## TASK ITEM
Look for the word "magnitud" in the records, and copy each line where it appears.

*** Opening DATA SHOWN ***

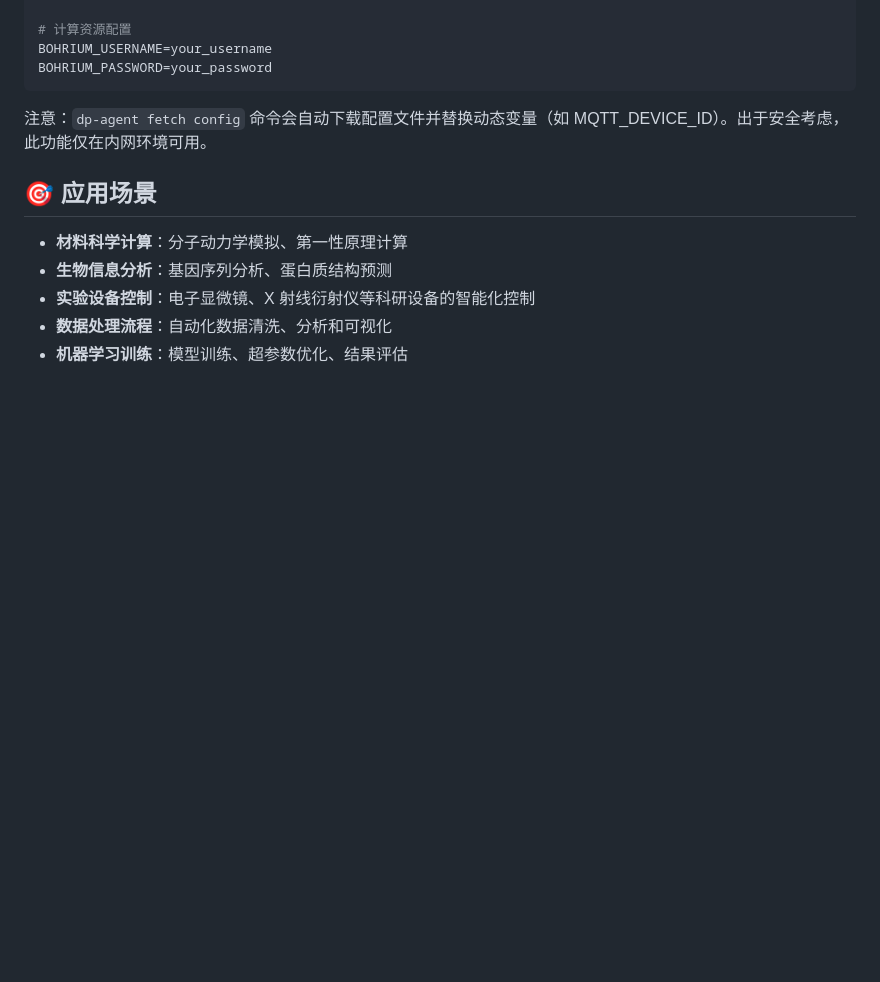
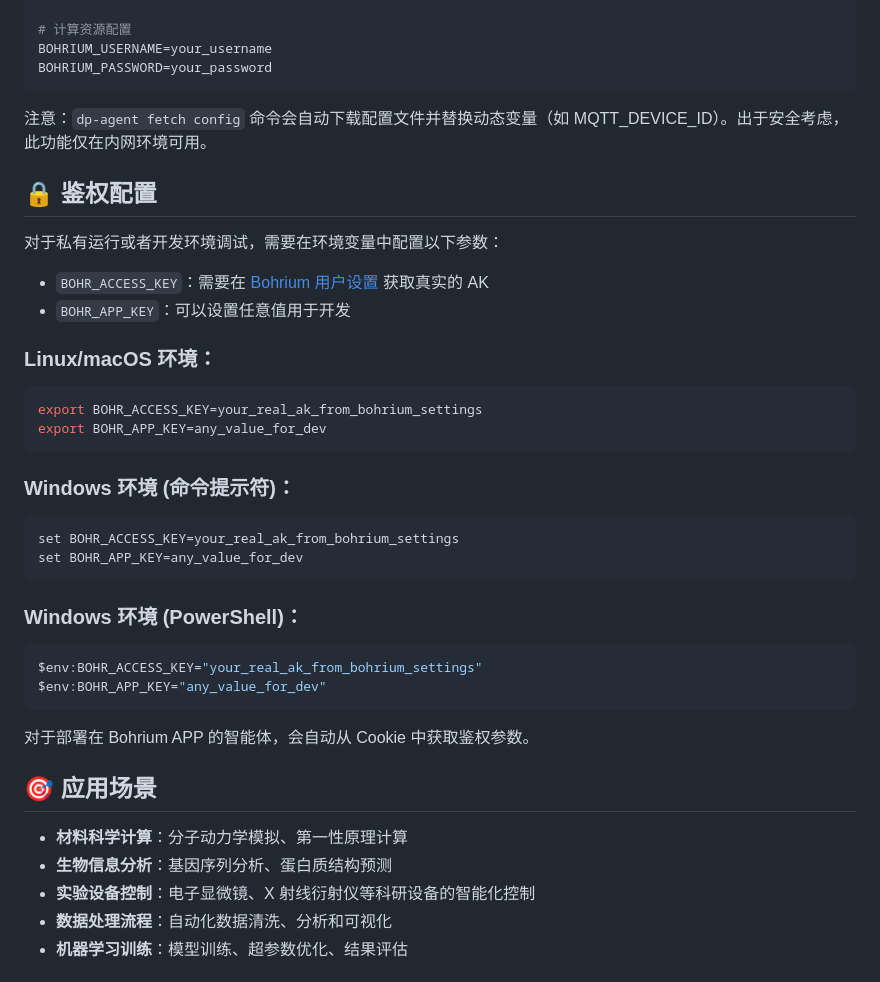
Before and after one commit to lhhhappy/bohr-agent-sdk, a Markdown page: README_CN.md, the part around the change. Drawn GitHub-style; blank space fills up the shorter version.

````diff
--- a/README_CN.md
+++ b/README_CN.md
@@ -201,6 +201,33 @@ BOHRIUM_PASSWORD=your_password
 
 注意：`dp-agent fetch config` 命令会自动下载配置文件并替换动态变量（如 MQTT_DEVICE_ID）。出于安全考虑，此功能仅在内网环境可用。
 
+## 🔒 鉴权配置
+
+对于私有运行或者开发环境调试，需要在环境变量中配置以下参数：
+
+- `BOHR_ACCESS_KEY`：需要在 [Bohrium 用户设置](https://www.bohrium.com/settings/user) 获取真实的 AK
+- `BOHR_APP_KEY`：可以设置任意值用于开发
+
+### Linux/macOS 环境：
+```bash
+export BOHR_ACCESS_KEY=your_real_ak_from_bohrium_settings
+export BOHR_APP_KEY=any_value_for_dev
+```
+
+### Windows 环境 (命令提示符)：
+```cmd
+set BOHR_ACCESS_KEY=your_real_ak_from_bohrium_settings
+set BOHR_APP_KEY=any_value_for_dev
+```
+
+### Windows 环境 (PowerShell)：
+```powershell
+$env:BOHR_ACCESS_KEY="your_real_ak_from_bohrium_settings"
+$env:BOHR_APP_KEY="any_value_for_dev"
+```
+
+对于部署在 Bohrium APP 的智能体，会自动从 Cookie 中获取鉴权参数。
+
 ## 🎯 应用场景
 
 - **材料科学计算**：分子动力学模拟、第一性原理计算
````
Also changed, not shown: README.md (+27 -0 lines).
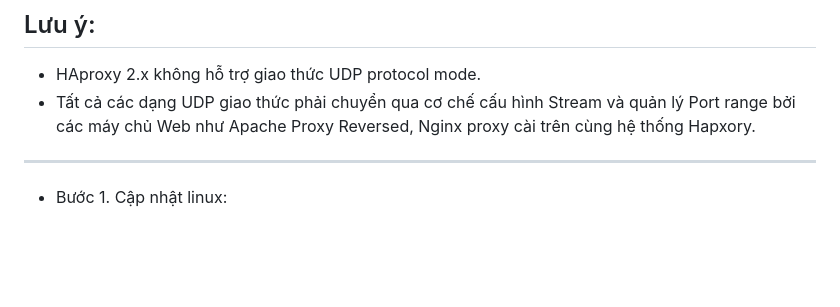
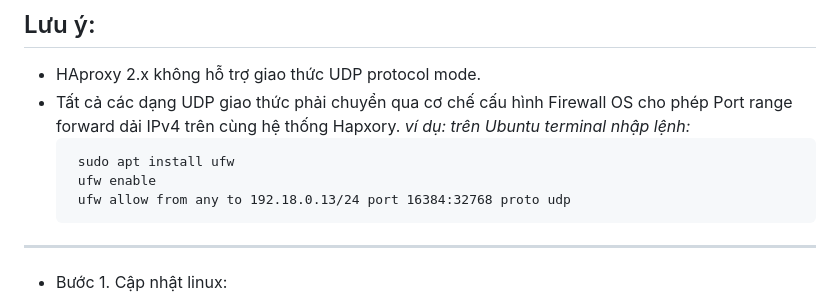
Before and after one commit to PhDLeToanThang/Web3.0, a Markdown page: haproxy/README.md, the part around the change. Drawn GitHub-style; blank space fills up the shorter version.

````diff
--- a/haproxy/README.md
+++ b/haproxy/README.md
@@ -13,9 +13,13 @@
 ## Lưu ý:
 
 - HAproxy 2.x không hỗ trợ giao thức UDP protocol mode.
-- Tất cả các dạng UDP giao thức phải chuyển qua cơ chế cấu hình Stream và quản lý Port range bởi
-các máy chủ Web như Apache Proxy Reversed, Nginx proxy cài trên cùng hệ thống Hapxory.
-
+- Tất cả các dạng UDP giao thức phải chuyển qua cơ chế cấu hình Firewall OS cho phép Port range forward dải IPv4 trên cùng hệ thống Hapxory.
+_ví dụ: trên Ubuntu terminal nhập lệnh:_
+  ```terminal
+   sudo apt install ufw
+   ufw enable
+   ufw allow from any to 192.18.0.13/24 port 16384:32768 proto udp
+  ```
 ----
 * Bước 1. Cập nhật linux:
 <!-- sudo apt update -y
````
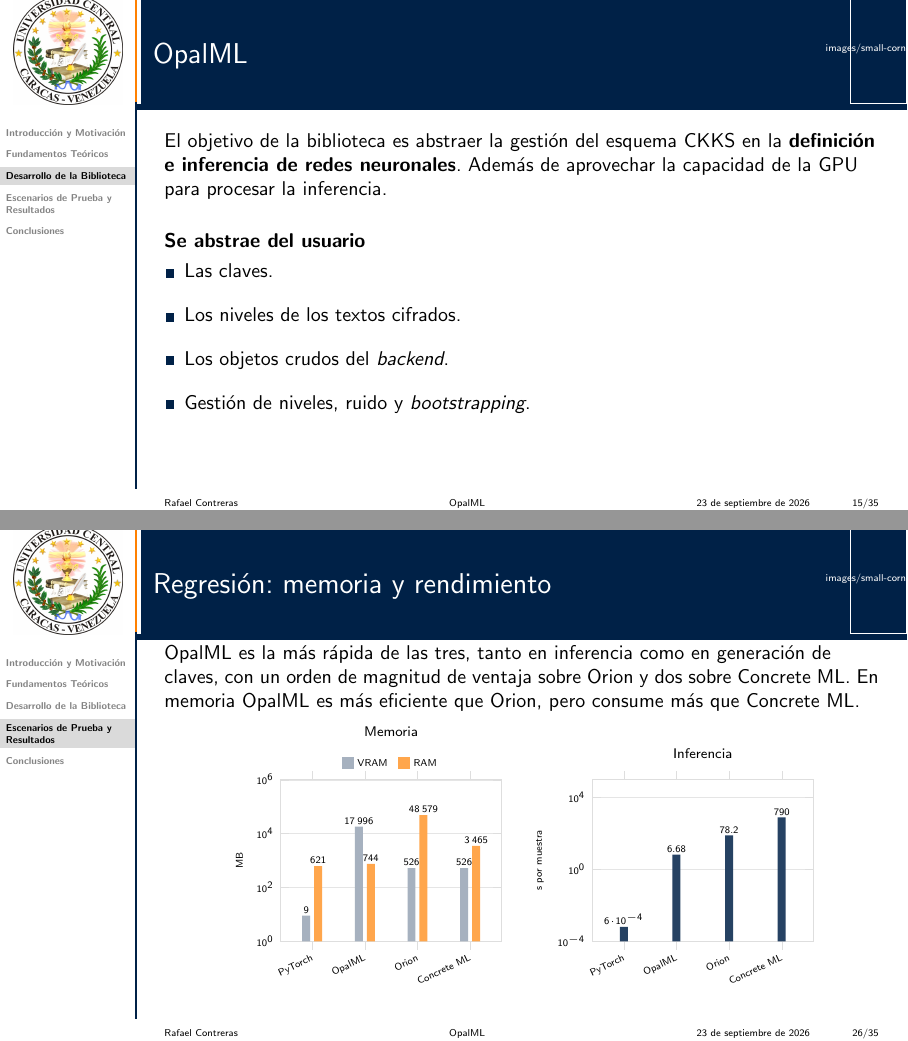
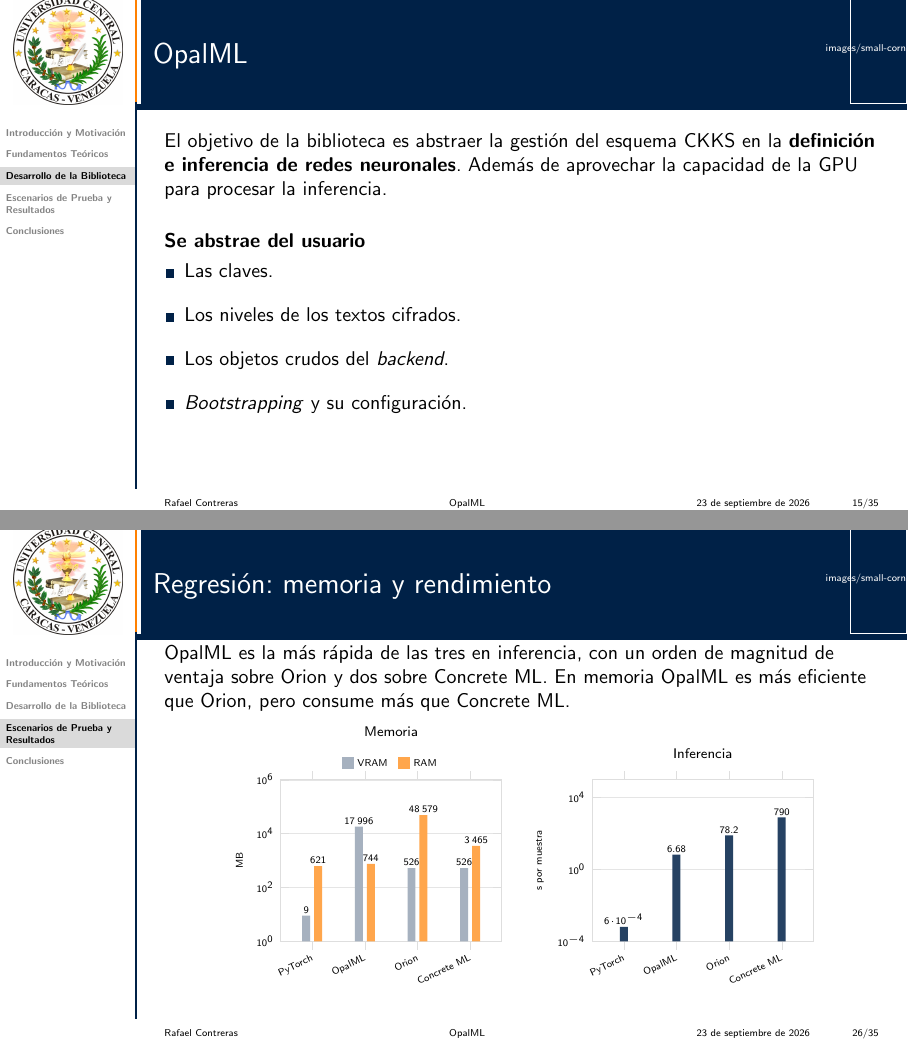
Before and after one commit to Rcontre360/thesis-ucv-FHE, LaTeX slides (presentation/main.tex, which reads presentation/slides/03_biblioteca.tex, presentation/slides/04_evaluacion.tex): pages 15 and 26 of 35, joined at a grey line. Compiled offline with pdfLaTeX.

Commit message:
fixed small inconsistencies

```diff
--- a/presentation/slides/03_biblioteca.tex
+++ b/presentation/slides/03_biblioteca.tex
@@ -11,7 +11,7 @@
         \item Las claves.
         \item Los niveles de los textos cifrados.
         \item Los objetos crudos del \textit{backend}.
-        \item Gestión de niveles, ruido y \textit{bootstrapping}.
+        \item \textit{Bootstrapping} y su configuración.
     \end{listaalineada}
     \vfill
 \end{frame}
--- a/presentation/slides/04_evaluacion.tex
+++ b/presentation/slides/04_evaluacion.tex
@@ -104,7 +104,7 @@
 \end{frame}
 
 \begin{frame}{Regresión: memoria y rendimiento}
-    OpalML es la más rápida de las tres, tanto en inferencia como en generación de claves, con un orden de magnitud de ventaja sobre Orion y dos sobre Concrete~ML. En memoria OpalML es más eficiente que Orion, pero consume más que Concrete~ML.
+    OpalML es la más rápida de las tres en inferencia, con un orden de magnitud de ventaja sobre Orion y dos sobre Concrete~ML. En memoria OpalML es más eficiente que Orion, pero consume más que Concrete~ML.
     \vspace{-0.15cm}
     \begin{center}
     \begin{tikzpicture}[baseline=(ejes.north)]
```
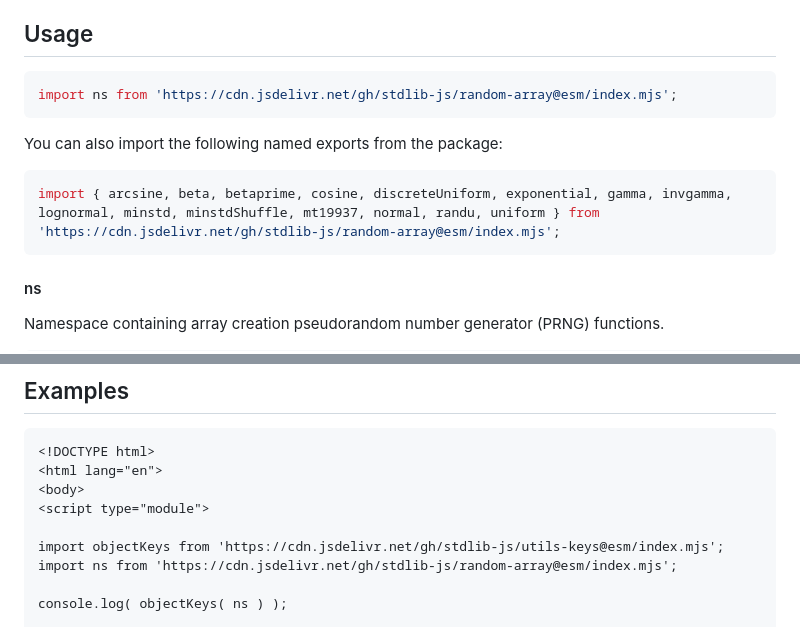
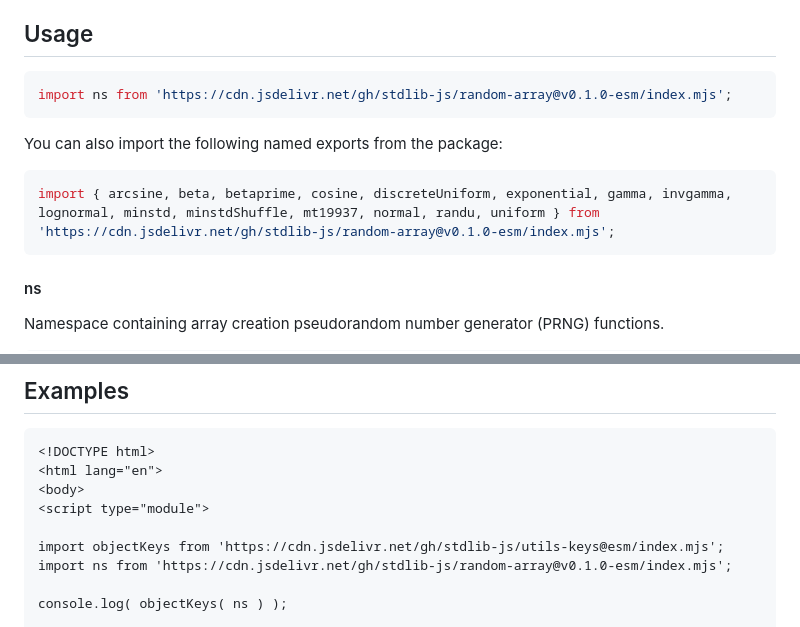
Before and after one commit to stdlib-js/random-array, a Markdown page: README.md, 2 parts joined by grey strips. Drawn GitHub-style.

Commit message:
Update README.md for ESM bundle v0.1.0

````diff
--- a/README.md
+++ b/README.md
@@ -42,13 +42,13 @@ limitations under the License.
 ## Usage
 
 ```javascript
-import ns from 'https://cdn.jsdelivr.net/gh/stdlib-js/random-array@esm/index.mjs';
+import ns from 'https://cdn.jsdelivr.net/gh/stdlib-js/random-array@v0.1.0-esm/index.mjs';
 ```
 
 You can also import the following named exports from the package:
 
 ```javascript
-import { arcsine, beta, betaprime, cosine, discreteUniform, exponential, gamma, invgamma, lognormal, minstd, minstdShuffle, mt19937, normal, randu, uniform } from 'https://cdn.jsdelivr.net/gh/stdlib-js/random-array@esm/index.mjs';
+import { arcsine, beta, betaprime, cosine, discreteUniform, exponential, gamma, invgamma, lognormal, minstd, minstdShuffle, mt19937, normal, randu, uniform } from 'https://cdn.jsdelivr.net/gh/stdlib-js/random-array@v0.1.0-esm/index.mjs';
 ```
 
 #### ns
@@ -105,7 +105,7 @@ The namespace contains the following:
 <script type="module">
 
 import objectKeys from 'https://cdn.jsdelivr.net/gh/stdlib-js/utils-keys@esm/index.mjs';
-import ns from 'https://cdn.jsdelivr.net/gh/stdlib-js/random-array@esm/index.mjs';
+import ns from 'https://cdn.jsdelivr.net/gh/stdlib-js/random-array@v0.1.0-esm/index.mjs';
 
 console.log( objectKeys( ns ) );
 
````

*** Closing DATA SHOWN ***

## SOLUTION TO THIS TASK
-    OpalML es la más rápida de las tres, tanto en inferencia como en generación de claves, con un orden de magnitud de ventaja sobre Orion y dos sobre Concrete~ML. En memoria OpalML es más eficiente que Orion, pero consume más que Concrete~ML.
+    OpalML es la más rápida de las tres en inferencia, con un orden de magnitud de ventaja sobre Orion y dos sobre Concrete~ML. En memoria OpalML es más eficiente que Orion, pero consume más que Concrete~ML.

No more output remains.